■ **Aim of the exercise**
Show, from the records below, all lines that contain the word "ChatMessageList".

■ **Task material**
****************

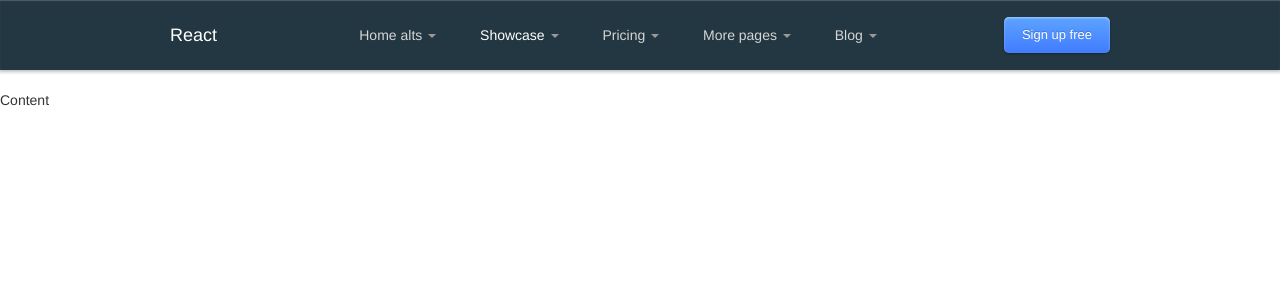
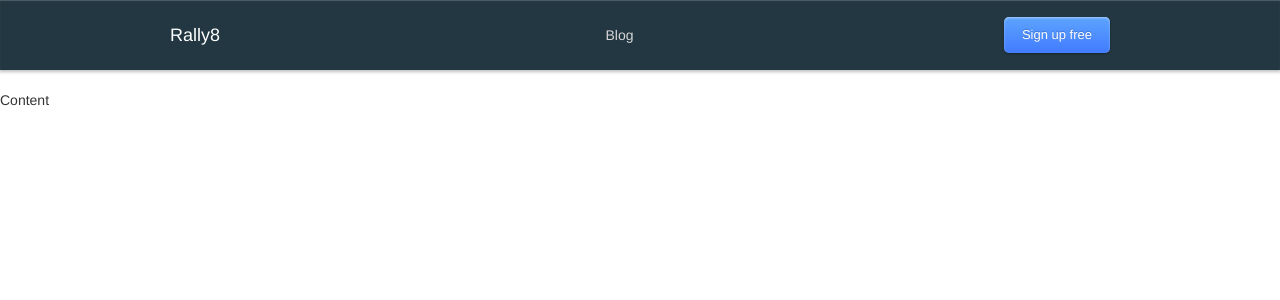
Before and after one commit to jameslockhart/rally8, a PHP site: template web/twigs/main.twig in a window 1280 px wide. Shown: the top 300 px of the page. Run offline with PHP 8.4, Linux system fonts and the light colour scheme; the template is opened without the code that fills it, so the values that code supplies are empty; some libraries are stand-ins or nearby versions.

Commit message:
Less Nav.

```diff
--- a/web/twigs/header.twig
+++ b/web/twigs/header.twig
@@ -6,67 +6,24 @@
                 <span class="icon-bar"></span>
                 <span class="icon-bar"></span>
             </button>
-            <a href="index.html" class="navbar-brand">React</a>
+            <a href="index.html" class="navbar-brand">Rally8</a>
         </div>
         <nav class="collapse navbar-collapse bs-navbar-collapse" role="navigation">
             <ul class="nav navbar-nav">
                 <li class="dropdown">
-                    <a href="#" class="dropdown-toggle" data-toggle="dropdown">
-                        Home alts <b class="caret"></b>
+                    <a href="#">
+                        Blog
                     </a>
-                    <ul class="dropdown-menu">
-                        <li><a href="index.html">Home 1 (Static)</a></li>
-                        <li><a href="index3.html">Home 2 (Sidebar menu)</a></li>
-                        <li><a href="index4.html">Home 3 (Slider)</a></li>
-                    </ul>
-                </li>
-                <li class="active dropdown">
-                    <a href="#" class="dropdown-toggle" data-toggle="dropdown">
-                        Showcase <b class="caret"></b>
-                    </a>
-                    <ul class="dropdown-menu">
-                        <li><a href="features.html">Features</a></li>
-                        <li><a href="services.html">Services</a></li>
-                    </ul>
-                </li>
-                <li class="dropdown">
-                    <a href="#" class="dropdown-toggle" data-toggle="dropdown">
-                        Pricing <b class="caret"></b>
-                    </a>
-                    <ul class="dropdown-menu">
-                        <li><a href="pricing.html">Pricing charts</a></li>
-                        <li><a href="charts.html">Comparison tables</a></li>
-                    </ul>
-                </li>
-                <li class="dropdown">
-                    <a href="#" class="dropdown-toggle" data-toggle="dropdown">
-                        More pages <b class="caret"></b>
-                    </a>
-                    <ul class="dropdown-menu">
-                        <li><a href="aboutus.html">About us</a></li>
-                        <li><a href="contactus.html">Contact us</a></li>
-                        <li><a href="gallery.html">Gallery</a></li>
-                        <li><a href="portfolio.html">Portfolio</a></li>
-                        <li><a href="portfolio-item.html">Portfolio Item</a></li>
-                        <li><a href="status.html">Status</a></li>
-                        <li><a href="support.html">Support</a></li>
-                        <li><a href="signup.html">Sign Up & Sign In</a></li>
-                        <li><a href="signup-rotate.html">Sign Up Miscellaneous</a></li>
-                    </ul>
-                </li>
-                <li class="dropdown">
-                    <a href="#" class="dropdown-toggle" data-toggle="dropdown">
-                        Blog <b class="caret"></b>
-                    </a>
-                    <ul class="dropdown-menu">
-                        <li><a href="blog.html">Blog </a></li>
-                        <li><a href="blogpost.html">Blog post</a></li>
-                    </ul>
                 </li>
             </ul>
             <ul class="nav navbar-nav navbar-right visible-md visible-lg">
                 <li>
-                    <a href="signup.html" class="button">Sign up free</a>
+                    {% if auth %}
+                        <a href="/dashboard" class="button">Dashboard</a>
+                    {% else %}
+                        <a href="/signup" class="button">Sign up free</a>
+                    {% endif %}
+
                 </li>
             </ul>
         </nav>
```
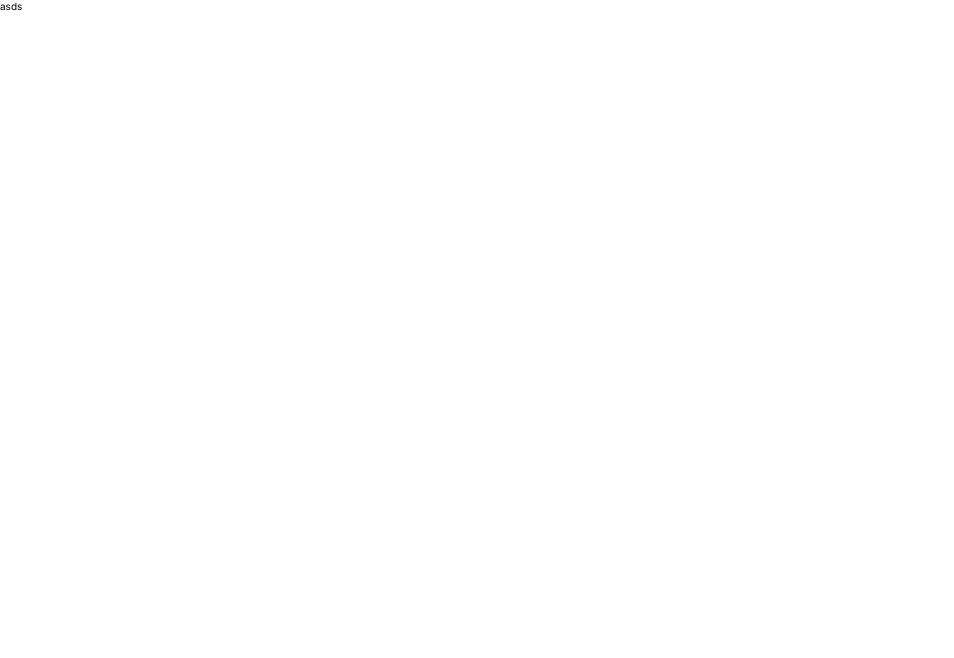
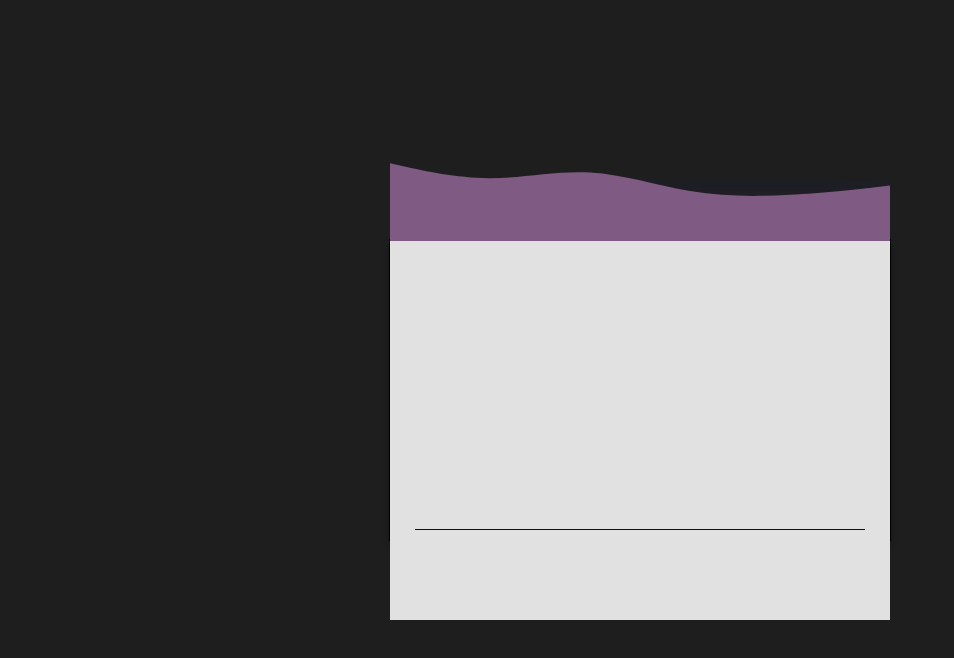
Before and after one commit to maletta/socket-chat-js, a React (Create React App) app in the folder frontend/: page / in a window 1280 px wide. Shown: the top 658 px of the page, without its empty margins (0-954 px from the left). Built offline with nearby package versions, Linux system fonts and the light colour scheme.

Commit message:
add styled components macro to dev and debug; style chat components; add routes to app

```diff
--- a/frontend/src/App.tsx
+++ b/frontend/src/App.tsx
@@ -1,8 +1,18 @@
+import ChatRoom from './pages/ChatRoom/ChatRoom';
 import React from 'react';
+import { BrowserRouter, Routes, Route } from "react-router-dom"
 
 function App() {
   return (
-    <div>asds</div>
+    <BrowserRouter>
+      <Routes>
+        <Route path='/'>
+          <Route path=":roomId" element={<div>Room id</div>} />
+          <Route index element={<ChatRoom />} />
+        </Route>
+
+      </Routes>
+    </BrowserRouter>
   );
 }
 
--- /dev/null
+++ b/frontend/src/components/Chat/Chat.tsx
@@ -0,0 +1,23 @@
+import React from 'react';
+
+import CHS from './styles';
+
+const Chat: React.FC = () => {
+  return <CHS.ChatContainer>
+    <CHS.ChatHeader>
+
+      <CHS.WaveSVG xmlns="http://www.w3.org/2000/svg" viewBox="0 0 1440 320">
+        <path fill="#fff" fillOpacity="1" d="M0,96L48,106.7C96,117,192,139,288,138.7C384,139,480,117,576,122.7C672,128,768,160,864,176C960,192,1056,192,1152,186.7C1248,181,1344,171,1392,165.3L1440,160L1440,320L1392,320C1344,320,1248,320,1152,320C1056,320,960,320,864,320C768,320,672,320,576,320C480,320,384,320,288,320C192,320,96,320,48,320L0,320Z"></path>
+      </CHS.WaveSVG>
+    </CHS.ChatHeader>
+    <CHS.ChatMessageContainer>
+      <CHS.ChatMessageList></CHS.ChatMessageList>
+    </CHS.ChatMessageContainer>
+    <CHS.ChatInputContainer>
+      <CHS.ChatInput />
+      <CHS.ChatSendButton />
+    </CHS.ChatInputContainer>
+  </CHS.ChatContainer>
+}
+
+export default Chat;
--- /dev/null
+++ b/frontend/src/components/Chat/styles.ts
@@ -0,0 +1,76 @@
+import styled from 'styled-components/macro';
+
+const containerWidth = 500;
+
+const ChatContainer = styled.div`
+  width: ${containerWidth}px;
+  height: auto;
+
+
+`;
+
+const WaveSVG = styled.svg`
+  position: absolute;
+  bottom: -1px;
+  width: 100%;
+  height: auto;
+
+  path {
+    fill: ${({ theme }) => theme.palette.primary.main};
+  }
+`;
+
+const ChatHeader = styled.div`
+  width: 100%;
+  height: 60px;
+  position: relative;
+
+  box-shadow: rgba(50, 50, 93, 0.25) 0px 30px 60px -12px inset, rgba(0, 0, 0, 0.3) 0px 18px 36px -18px inset;
+
+
+`;
+const ChatMessageContainer = styled.div`
+  height: 300px;
+  width: 100%;
+  padding: 10px 25px 10px 25px;
+
+  background-color: ${({ theme }) => theme.palette.gray.dark};
+  box-shadow: #000 0px 4px 8px -2px, #000 0px 0px 0px 1px;
+`;
+
+const ChatMessageList = styled.div`
+  width: 100%;
+  height: 100%;
+
+  border-bottom: 1px solid ${({ theme }) => theme.palette.black.dark};;
+
+`;
+
+const ChatMessageItem = styled.div`
+
+  background-image: linear-gradient(to right, #8e2de2, #4a00e0);
+
+`;
+
+const ChatInputContainer = styled.div`
+  width: 100%;
+  height: 80px;
+
+  background-color: ${({ theme }) => theme.palette.gray.dark};;
+`;
+
+const ChatInput = styled.div``;
+
+const ChatSendButton = styled.div``;
+
+export default {
+  WaveSVG,
+  ChatContainer,
+  ChatHeader,
+  ChatInput,
+  ChatInputContainer,
+  ChatMessageContainer,
+  ChatMessageList,
+  ChatSendButton,
+  ChatMessageItem
+};
--- /dev/null
+++ b/frontend/src/pages/ChatRoom/ChatRoom.tsx
@@ -0,0 +1,12 @@
+import React from 'react';
+
+import CR from './styles';
+import Chat from 'components/Chat/Chat';
+
+const ChatRoom: React.FC = () => {
+  return <CR.ChatRoomContainer>
+    <Chat />
+  </CR.ChatRoomContainer>
+}
+
+export default ChatRoom;
--- /dev/null
+++ b/frontend/src/pages/ChatRoom/styles.ts
@@ -0,0 +1,15 @@
+import styled from 'styled-components/macro';
+
+const ChatRoomContainer = styled.div`
+  width: 100vw;
+  height: 100vh;
+
+  display: flex;
+  justify-content: center;
+    align-items: center;
+
+`;
+
+export default {
+  ChatRoomContainer
+}
--- a/frontend/src/styles/globalStyle.ts
+++ b/frontend/src/styles/globalStyle.ts
@@ -1,4 +1,4 @@
-import { createGlobalStyle } from 'styled-components';
+import { createGlobalStyle } from 'styled-components/macro';
 
 const GlobalStyle = createGlobalStyle`
   * {
@@ -12,6 +12,7 @@ const GlobalStyle = createGlobalStyle`
     width: 100%;
     height: 100%;
     font-size: 16px;
+    background-color: #1e1e1e ; // black dark
   }
 
   :root{
```
Also changed, not shown: frontend/package.json (+10 -7 lines), frontend/src/types/styled.d.ts (+5 -2 lines), frontend/tsconfig.json (+9 -2 lines), frontend/.babel-plugin-macrosrc.json (added), frontend/.babelrc (added), frontend/.eslintrc.js, 2 other files (tests, documents, lock files or other folders).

****************

■ **Exercise response**
+      <CHS.ChatMessageList></CHS.ChatMessageList>
+const ChatMessageList = styled.div`
+  ChatMessageList,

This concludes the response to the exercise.